┌─ PROVIDED MATERIAL

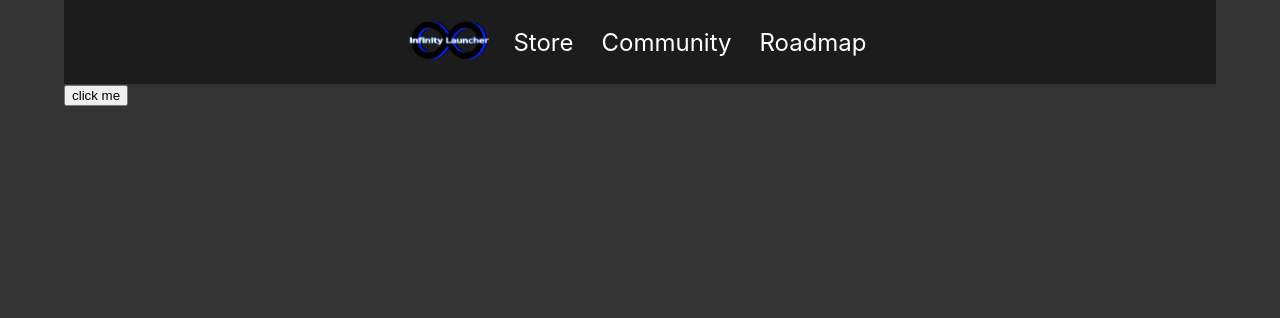
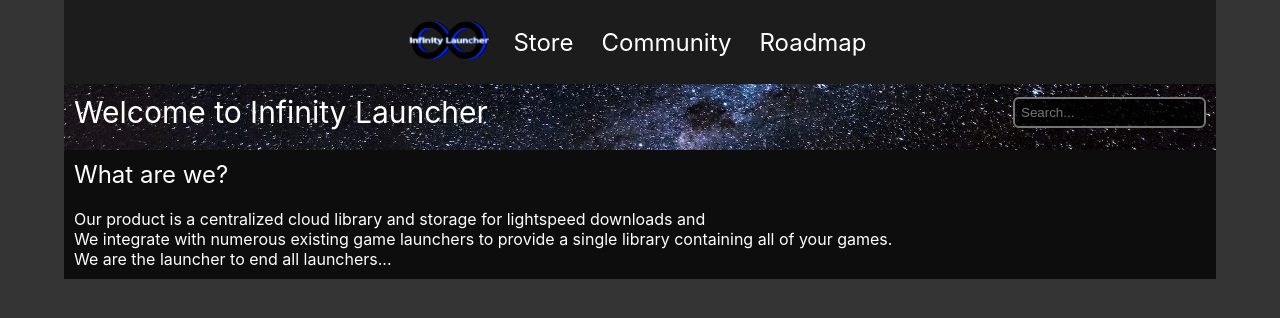
Before and after one commit to jacksonmccoy11/infinity-launcher, a React (Create React App) app: page /home in a window 1280 px wide. Shown: the top 318 px of the page. Built offline with nearby package versions, Linux system fonts and the light colour scheme.

Commit message:
home page updates

```diff
--- a/src/modules/home/home.layout.jsx
+++ b/src/modules/home/home.layout.jsx
@@ -1,10 +1,66 @@
 import React from 'react';
+import { css } from '@emotion/css';
+import space from '../../media/space.jpg'
 
 const HomeLayout = () => {
 
-    return <div>
-        <button>click me</button>
-    </div>
+    return <div className={styles.homeContent}>
+        <div className={styles.titleBar}>
+            <div className={styles.title}>Welcome to Infinity Launcher</div>
+            <input className={styles.input} type='text' placeholder='Search...' />
+        </div>
+        <div className={styles.subtitle}>
+            What are we?
+        </div>
+        <div className={styles.info}>
+            Our product is a centralized cloud library and storage for lightspeed downloads and  <br />
+            We integrate with numerous existing game launchers to provide a single library containing all of your games. <br />
+            We are the launcher to end all launchers...
+        </div>
+    </div>;
+};
+
+const styles = {
+    homeContent: css`
+        display: flex;
+        justify-content: center;
+        flex-direction: column;
+        background-color: rgba(0, 0, 0, 0.75);
+    `,
+    info: css`
+        padding: 10px;
+    `,
+    input: css`
+        align-self: center;
+        margin-right: 10px;
+        color: white;
+        background-color: rgba(0, 0, 0, 0.75);
+        border-style: solid;
+        border-width: 2px 2px 2px 2px;
+        border-radius: 6px;
+        padding: 6px;
+    `,
+    subtitle: css`
+        font-size: 24px;
+        padding: 10px;
+    `,
+    titleBar: css`
+        display: flex;
+        flex-grow: 1;
+        flex-direction: row;
+        background-image: url(${space});
+        background-size: cover;
+        padding-top: 10px;
+        padding-bottom: 20px;
+        justify-content: space-between;
+    `,
+    title: css `
+        display: flex;
+        flex-direction: row;
+        font-size: 30px;
+        align-self: center;
+        padding-left: 10px;
+    `
 };
 
 export default HomeLayout;
```
Also changed, not shown: src/media/space.jpg (added).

└─

Each line above where the word "size" occurs should be copied out.

+        font-size: 24px;
+        background-size: cover;
+        font-size: 30px;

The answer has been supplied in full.